Water resources in the Republican River Basin are vital to the sustainability of the life that surrounds them. Not only is it important to the well being of people but it’s also necessary for crop production, animal life, and the hydrological cycle. This portal was created to provide comprehensive information on emerging and ongoing water and drought issues for anyone that has an interest in the Republican River Basin. It will give stakeholders the planning information and tools needed to develop sustainable water strategies as well as information to better prepare for and respond to water shortage and drought.

Thanks to Fox 31 News for the link.

More from the McCook Daily Gazette. From the article:

The river has been a vital lifeline since prehistoric times, providing precious water to a parched prairie since before the region’s earliest European explorers named it in reference to the Kit-ke-hak-i, or Republican Pawnees…

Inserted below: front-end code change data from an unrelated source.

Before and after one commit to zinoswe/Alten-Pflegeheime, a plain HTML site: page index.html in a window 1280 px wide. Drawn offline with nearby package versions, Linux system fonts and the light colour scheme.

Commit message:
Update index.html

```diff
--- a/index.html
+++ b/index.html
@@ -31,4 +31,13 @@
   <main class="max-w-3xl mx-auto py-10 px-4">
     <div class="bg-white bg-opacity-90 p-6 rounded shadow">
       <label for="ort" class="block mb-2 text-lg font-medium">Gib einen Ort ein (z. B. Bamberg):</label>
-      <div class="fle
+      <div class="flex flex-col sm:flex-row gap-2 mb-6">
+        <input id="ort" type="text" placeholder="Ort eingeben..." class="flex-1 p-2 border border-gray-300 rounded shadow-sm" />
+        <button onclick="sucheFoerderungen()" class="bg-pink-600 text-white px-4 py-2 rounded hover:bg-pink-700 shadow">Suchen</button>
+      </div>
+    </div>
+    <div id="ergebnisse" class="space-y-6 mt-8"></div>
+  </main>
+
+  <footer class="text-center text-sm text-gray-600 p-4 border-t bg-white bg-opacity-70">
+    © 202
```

A new website won’t solve the all problems, but should prove to be a valuable resource as the process continues. Created by the National Drought Mitigation Center at the University of Nebraska-Lincoln School of Natural Resources, hosted by the Upper Republican Natural Resources District and created with the help of the Lower, Middle and Tri-Basin Natural Resources Districts, the site is at

More Republican River Basin coverage here and here.